» **What this task involves**
Check every line of the entries that follow, and copy the ones containing "precision".

» **Given records**
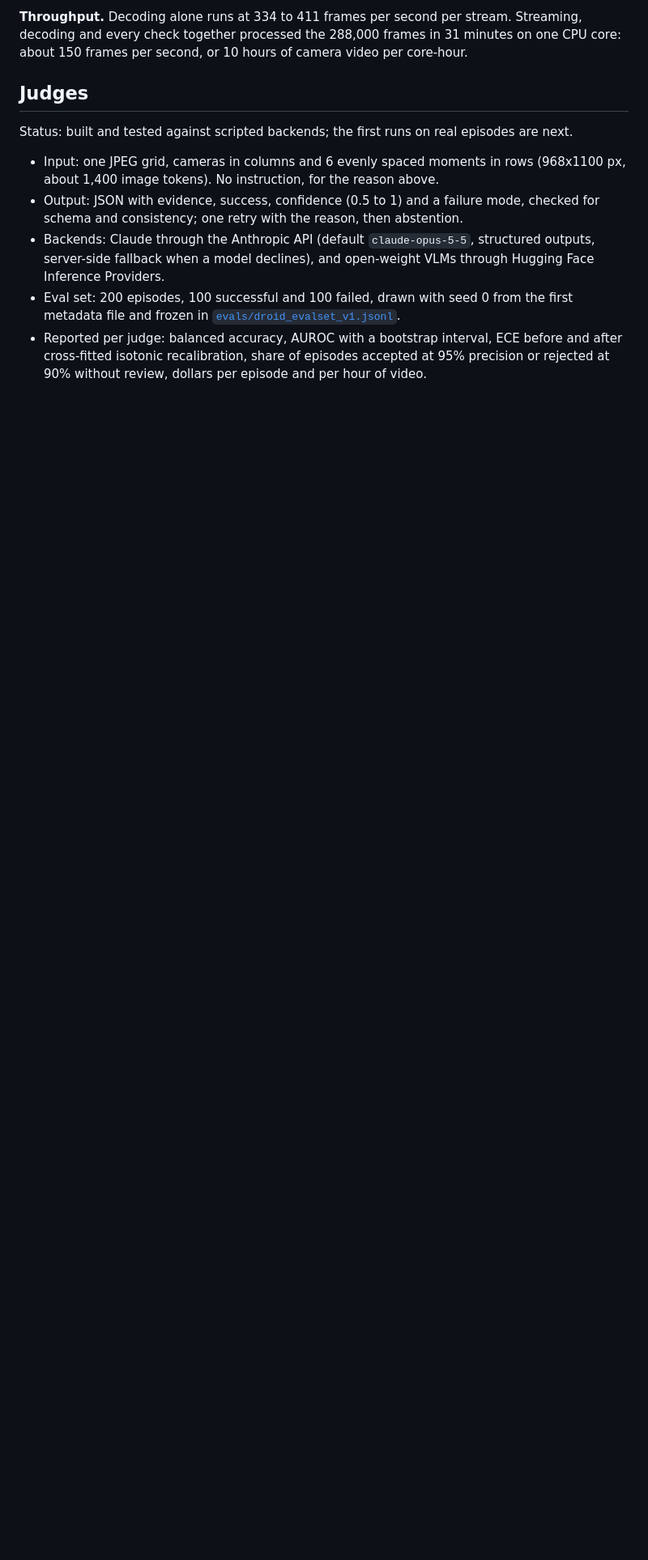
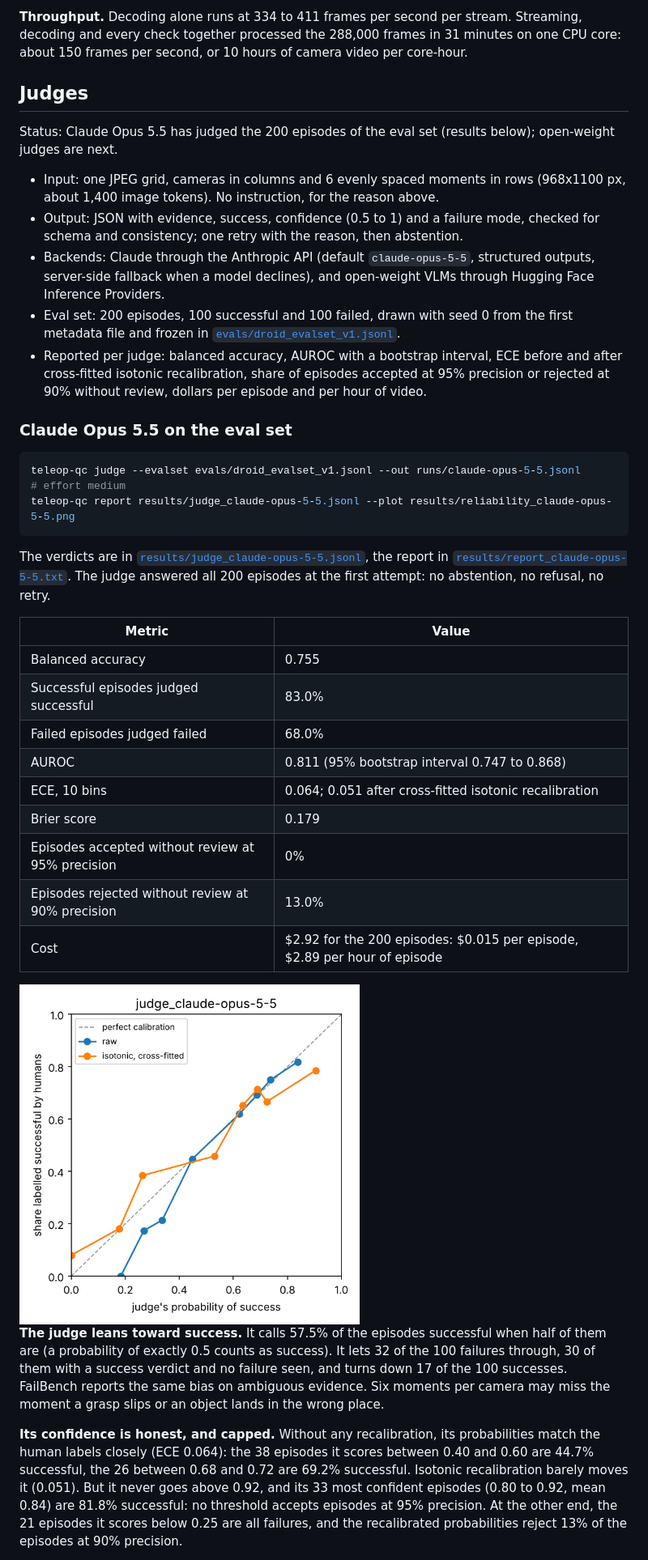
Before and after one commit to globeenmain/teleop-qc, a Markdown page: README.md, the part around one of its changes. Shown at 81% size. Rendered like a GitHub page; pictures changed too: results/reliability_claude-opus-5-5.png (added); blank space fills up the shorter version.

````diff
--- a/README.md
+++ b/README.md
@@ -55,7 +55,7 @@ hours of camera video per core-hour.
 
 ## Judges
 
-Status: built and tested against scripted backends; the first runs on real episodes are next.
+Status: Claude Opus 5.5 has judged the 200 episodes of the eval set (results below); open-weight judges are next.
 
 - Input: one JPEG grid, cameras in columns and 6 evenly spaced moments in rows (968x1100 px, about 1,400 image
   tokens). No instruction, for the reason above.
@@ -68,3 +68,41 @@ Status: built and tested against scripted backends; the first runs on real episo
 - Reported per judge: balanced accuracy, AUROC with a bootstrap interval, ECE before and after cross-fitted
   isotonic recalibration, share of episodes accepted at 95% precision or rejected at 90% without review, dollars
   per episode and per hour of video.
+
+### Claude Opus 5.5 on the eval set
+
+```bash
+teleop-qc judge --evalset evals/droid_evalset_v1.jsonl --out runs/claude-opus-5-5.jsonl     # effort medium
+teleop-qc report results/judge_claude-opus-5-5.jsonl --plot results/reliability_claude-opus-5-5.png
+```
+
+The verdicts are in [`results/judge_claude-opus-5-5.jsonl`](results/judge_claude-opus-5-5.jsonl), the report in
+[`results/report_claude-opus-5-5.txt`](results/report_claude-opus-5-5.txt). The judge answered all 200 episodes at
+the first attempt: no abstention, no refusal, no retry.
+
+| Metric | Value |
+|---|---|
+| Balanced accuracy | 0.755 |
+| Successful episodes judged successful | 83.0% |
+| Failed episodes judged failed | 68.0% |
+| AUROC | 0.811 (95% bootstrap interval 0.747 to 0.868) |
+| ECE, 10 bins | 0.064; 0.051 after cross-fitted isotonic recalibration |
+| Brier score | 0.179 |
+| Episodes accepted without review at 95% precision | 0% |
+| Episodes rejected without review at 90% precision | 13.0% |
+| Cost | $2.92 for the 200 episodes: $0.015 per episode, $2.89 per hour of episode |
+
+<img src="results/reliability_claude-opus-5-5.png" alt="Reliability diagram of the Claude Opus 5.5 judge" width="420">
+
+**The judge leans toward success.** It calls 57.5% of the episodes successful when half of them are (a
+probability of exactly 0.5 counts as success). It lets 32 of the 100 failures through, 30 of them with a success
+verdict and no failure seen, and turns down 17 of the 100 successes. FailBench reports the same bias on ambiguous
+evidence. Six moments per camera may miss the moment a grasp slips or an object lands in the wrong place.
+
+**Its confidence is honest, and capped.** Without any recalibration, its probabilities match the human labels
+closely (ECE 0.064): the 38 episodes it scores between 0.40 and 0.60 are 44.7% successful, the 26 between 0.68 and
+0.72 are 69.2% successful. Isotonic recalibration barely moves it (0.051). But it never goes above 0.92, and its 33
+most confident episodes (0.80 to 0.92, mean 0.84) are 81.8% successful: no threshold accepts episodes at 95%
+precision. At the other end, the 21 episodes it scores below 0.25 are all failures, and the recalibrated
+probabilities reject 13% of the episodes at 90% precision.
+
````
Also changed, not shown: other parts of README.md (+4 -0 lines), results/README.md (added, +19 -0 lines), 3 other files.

» **Result of the exercise**
   isotonic recalibration, share of episodes accepted at 95% precision or rejected at 90% without review, dollars
+| Episodes accepted without review at 95% precision | 0% |
+| Episodes rejected without review at 90% precision | 13.0% |
+precision. At the other end, the 21 episodes it scores below 0.25 are all failures, and the recalibrated
+probabilities reject 13% of the episodes at 90% precision.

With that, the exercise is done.